What future journalists need to know Reply


What’s journalism’s future? Does it have a future at all?

For the last four days, a very mixed bag of veteran journos, aspiring freelancers, impoverished writers, students, film makers, trouble makers and even the odd academic have been meeting at the Storyology conference in Sydney, trying to work out where journalism is heading. Talk was seasoned by the knowledge that even some of the more famous, who came along to chair sessions, had recently found themselves going nowhere; redundant as a digital tsunami rolled through their mainstream media. So much of the conference buzz was really about “How do I make a living?”, in a world where tech nerd start ups  were eclipsing century old newspaper mastheads.

They were told to learn, evolve and take control.


Self censorship in Thailand Reply

GQ-Thailand-James-Jirayu-December-2014-CoverThailand’s media may look modern and espouse free speech but its hedged by self censorship and hemmed by traditional values. Vorani Vanijaka, the Editor of Thailand’s GQ, is keenly aware of the contradictions.

He’s a former political commentator, who has managed to offend many of Thailand’s elite. “You can criticise anyone from the Prime Minister down, which is something you can’t do in most southeast Asian countries” he said. Thailand boasted of a sophisticated and pervasive media, including the million circulation Thai Rath newspaper, national television networks and  hundreds of radio stations.

But there were unstated limits on what Thai journalists reported.


Treading on the toes of the powerful Reply

cobrapostInvestigative journalism takes money, time and skill. If you listened to your accountant, you would never do it.
Aniruddah Bahal is the founder and editor in chief of CobraPost, a non profit Indian Investigative journalism website. He was in Sydney to speak at the Storyology conference organised by the Walkley Foundation.

We try to expose stories about political corruption and religious misconduct. We want to bring accountability in our system and deepen democracy. In India, we have a lot of wasteful spending. If we can do stories pulling up organisations or people for having misspent resources, we can go a long way benefiting the Indian economy.


Keeping investigative journalism alive Reply

183159_184381971605246_4101404_nJournalism is society’s disinfectant, according to Kevin Davis. Davis describes himself as a former entertainment journalist who found his old job neither entertaining nor newsworthy. “If we are to remain a free people, then we [journalists] must keep power at bay,” he said.

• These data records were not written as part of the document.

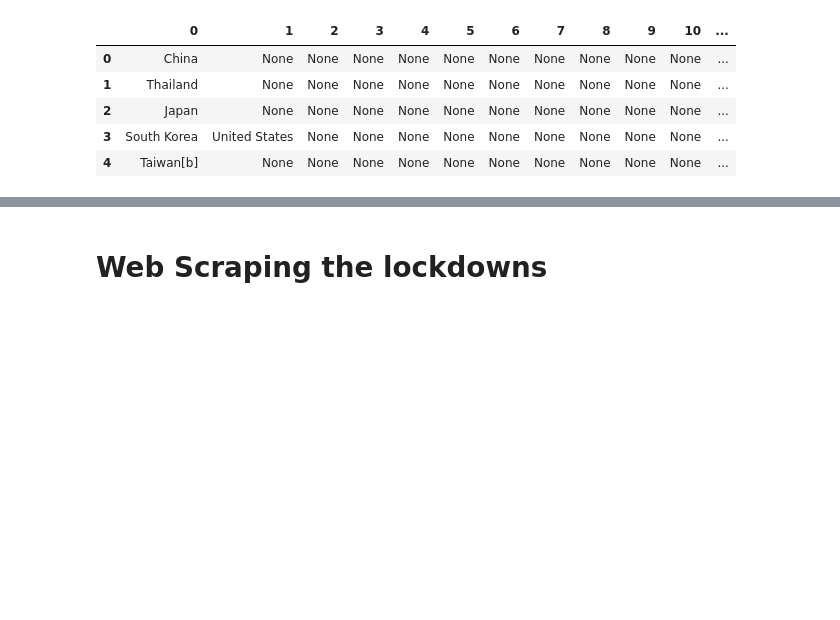
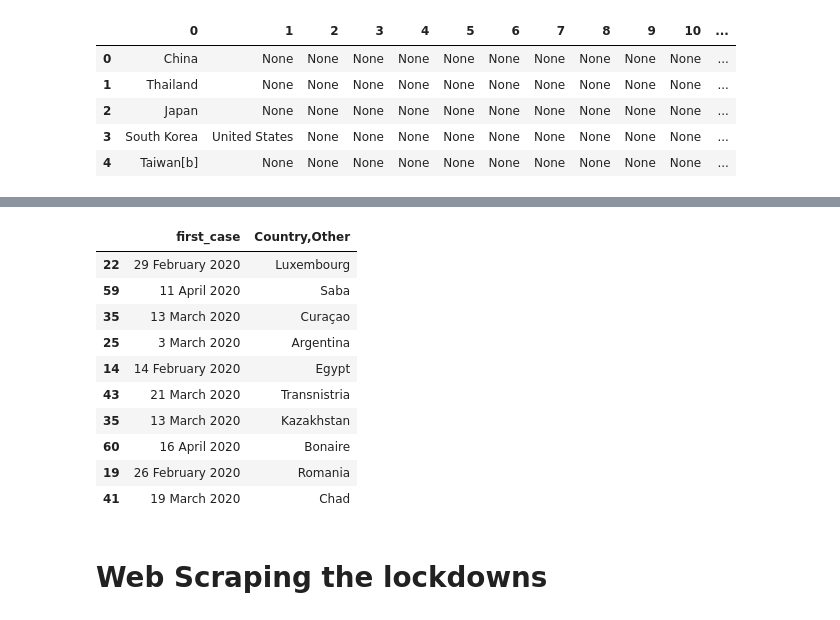
Before and after one commit to mdbruchard/Covid-19_analysis, a Jupyter notebook: Web_scrapping.ipynb, the cells around one changed output, grey strips where cells are left out. Cells and saved outputs as stored; diff of their text form; code cells hidden in the pictures; blank space fills up the shorter version.

```diff
--- a/Web_scrapping.ipynb
+++ b/Web_scrapping.ipynb
@@ -323,0 +236,14 @@ df_covid.tail(10)
+# %%
+x.sample(10)
+# %% [output]
+|  | first_case | Country,Other |
+| 22 | 29 February 2020 | Luxembourg |
+| 59 | 11 April 2020 | Saba |
+| 35 | 13 March 2020 | Curaçao |
+| 25 | 3 March 2020 | Argentina |
+| 14 | 14 February 2020 | Egypt |
+| 43 | 21 March 2020 | Transnistria |
+| 35 | 13 March 2020 | Kazakhstan |
+| 60 | 16 April 2020 | Bonaire |
+| 19 | 26 February 2020 | Romania |
+| 41 | 19 March 2020 | Chad |
```
Also changed, not shown: parts of 23 cells of this notebook, 5 other files.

“We do the sort of accountability journalism the commercials aren’t interested in,” Davis said. More…

An open letter to the Vice Chancellor of Deakin University, Professor Jane den Hollander Reply

Martin Hirst

Martin Hirst

Dear Professor den Hollander,

Let me introduce myself.

I have been a journalism Professor for fourteen years and a journalist for more than forty. In that time, I have reported and researched east and southeast Asia where freedom of speech is not considered a given, but is regularly contested by journalists seeking to widen it and authorities who may find its use uncomfortable.

Its an issue dear to me and many of my Asian colleagues some of whom have faced intimidation, beatings, imprisonment, and on occasion assassination. More…

Television News Clichés Reply

a9b7453d1ba06933f33162ea1e1218c1Television news cliches give the ABC’s Alan Sunderland a nervous twitch.

Sunderland, ABC News head of policy, is upset about  “those annoying clichés that infect our work”.

You know what I’m talking about. We’ve all been guilty of it at one time or another.

So I’m taking a stand. Or to be more accurate, I’m making a list.

It’s a list of things I never want to see or hear again. They were bearable the first 7,648 times. Now it’s over. More…

A requiem for quality journalism 1

Warwick Fairfax meets the press

Warwick Fairfax meets the press

Fairfax Media spiraled into decline as a series of Boards of  Directors misunderstood or just ignored technological changes, as they maneuvered  for perceived political and commercial influence. The cost cutting, centralisation and redundancies which resulted from  this decline, may have saved money but they also squandered the news group’s intangible but critical  advantages. It seemed that the Boards didn’t really know what made Fairfax unique.


Newsgathering with Tweetdeck Reply

tweetdeckHow do you ensure accuracy with speed, so that social media driven journalism is credible?

Conciseness, the ability to summarise complex stories in the 140 characters demanded by microblogs such as Twitter, should already be a given.

However,  some twitterati  often appear to be unconcerned whether the information they distribute is correct, coherent or even recent.